The process a doctor uses to make a syphilis diagnosis typically includes performing a thorough medical exam and conducting certain tests. The disease can be identified in its early stages by a chancre or rash and then confirmed through laboratory tests. It can be difficult for a physician to make a syphilis diagnosis simply based on symptoms, because other diseases share similar symptoms.
In order to make a syphilis diagnosis, your doctor will likely ask a number of questions about your medical history, perform a physical exam, and recommend certain syphilis tests. As part of identifying the bacteria that causes syphilis (Treponema pallidum), the doctor will also rule out other causes of possible syphilis symptoms.
Your healthcare provider can diagnose early syphilis by seeing a chancre or rash and then confirming the diagnosis with laboratory tests. Because latent syphilis has no symptoms, it is only diagnosed by laboratory tests.
Two syphilis tests used when making a syphilis diagnosis include:
- Identifying the bacteria in a sample taken from a lesion and placed on a microscope slide (dark-field microscope)
- Blood test for syphilis.
Shortly after infection occurs, the body produces syphilis antibodies that can be detected by an accurate, safe, and inexpensive blood test. A low level of antibodies will stay in the blood for months or even years after the disease has been successfully treated. Because untreated syphilis in a pregnant woman can infect and possibly kill her developing baby, every pregnant woman should have a blood test for syphilis.

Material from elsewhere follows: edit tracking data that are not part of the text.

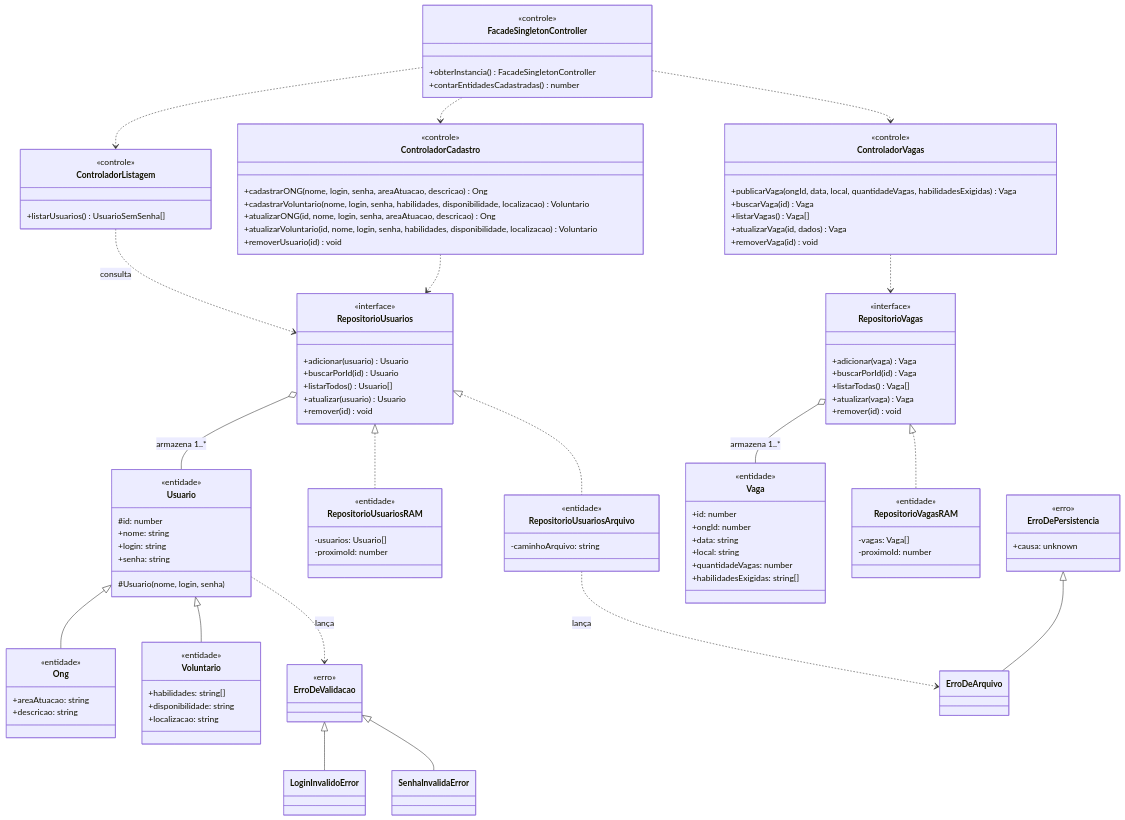
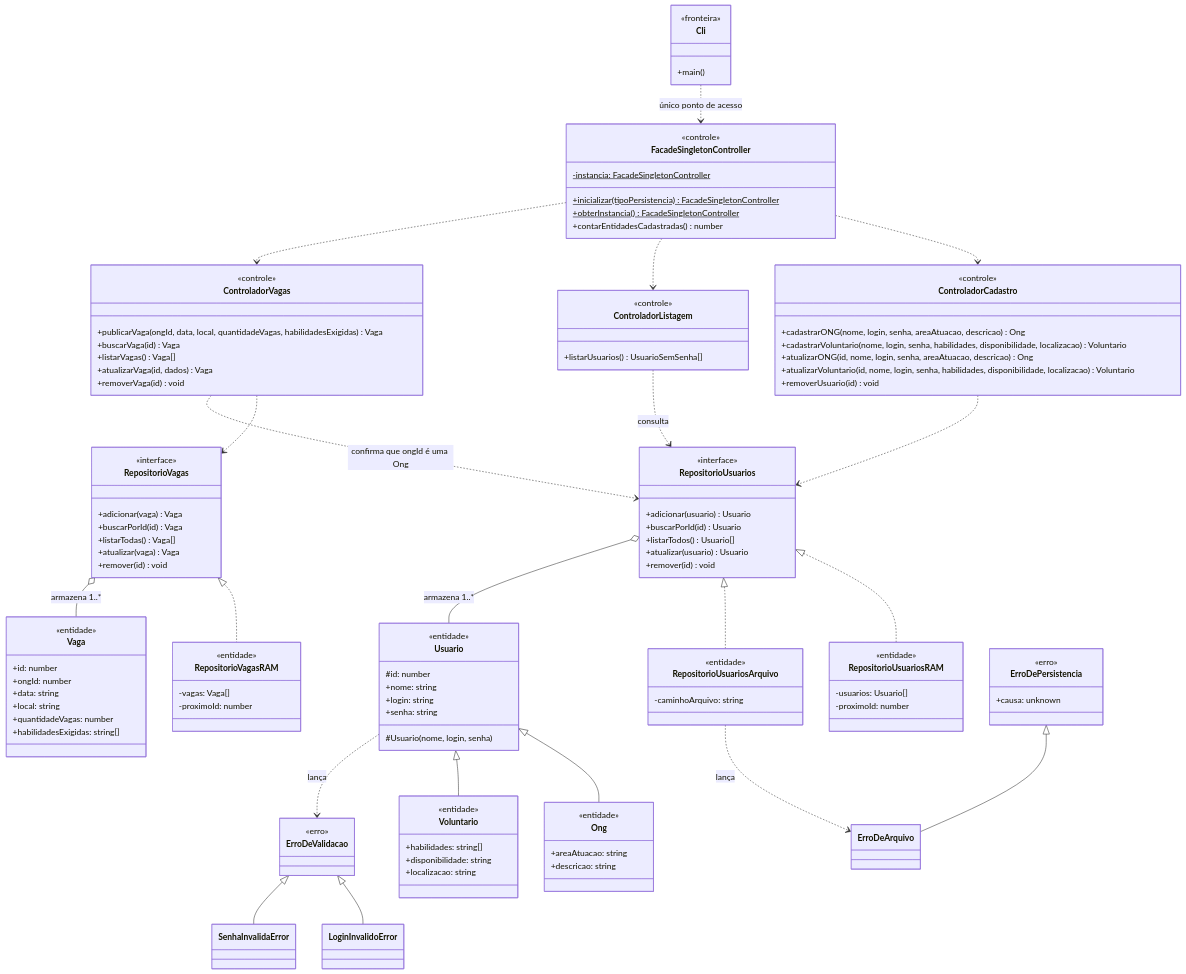
The diagram in docs/08-projeto.md (beapessoa/Ponte-mps), drawn with Mermaid before and after one commit. The commit also changed other lines of this file and 1 other file, not shown here.

Commit message:
docs(analise): incluir Vaga e a fachada nos diagramas de classes
O enunciado da Tarefa 7 pede o diagrama de classes de analise ate a Sprint 3
(CRUD de duas entidades com Facade e Singleton); o 05-analise ainda so tinha
usuarios. Atualiza tambem o diagrama de projeto com a CLI (fronteira),
inicializar() e a dependencia ControladorVagas -> RepositorioUsuarios.

```diff
--- a/docs/08-projeto.md
+++ b/docs/08-projeto.md
@@ -114,15 +115,24 @@
     ControladorCadastro ..> RepositorioUsuarios
     ControladorListagem ..> RepositorioUsuarios : consulta
     ControladorVagas ..> RepositorioVagas
+    ControladorVagas ..> RepositorioUsuarios : confirma que ongId é uma Ong
 
     class FacadeSingletonController {
         <<controle>>
-        +obterInstancia() FacadeSingletonController
+        -instancia: FacadeSingletonController$
+        +inicializar(tipoPersistencia)$ FacadeSingletonController
+        +obterInstancia()$ FacadeSingletonController
         +contarEntidadesCadastradas() number
     }
     FacadeSingletonController ..> ControladorCadastro
     FacadeSingletonController ..> ControladorListagem
     FacadeSingletonController ..> ControladorVagas
+
+    class Cli {
+        <<fronteira>>
+        +main()
+    }
+    Cli ..> FacadeSingletonController : único ponto de acesso
 
     class ErroDeValidacao {
         <<erro>>
```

If your doctor thinks you might have neurosyphilis, your spinal fluid will be tested as well.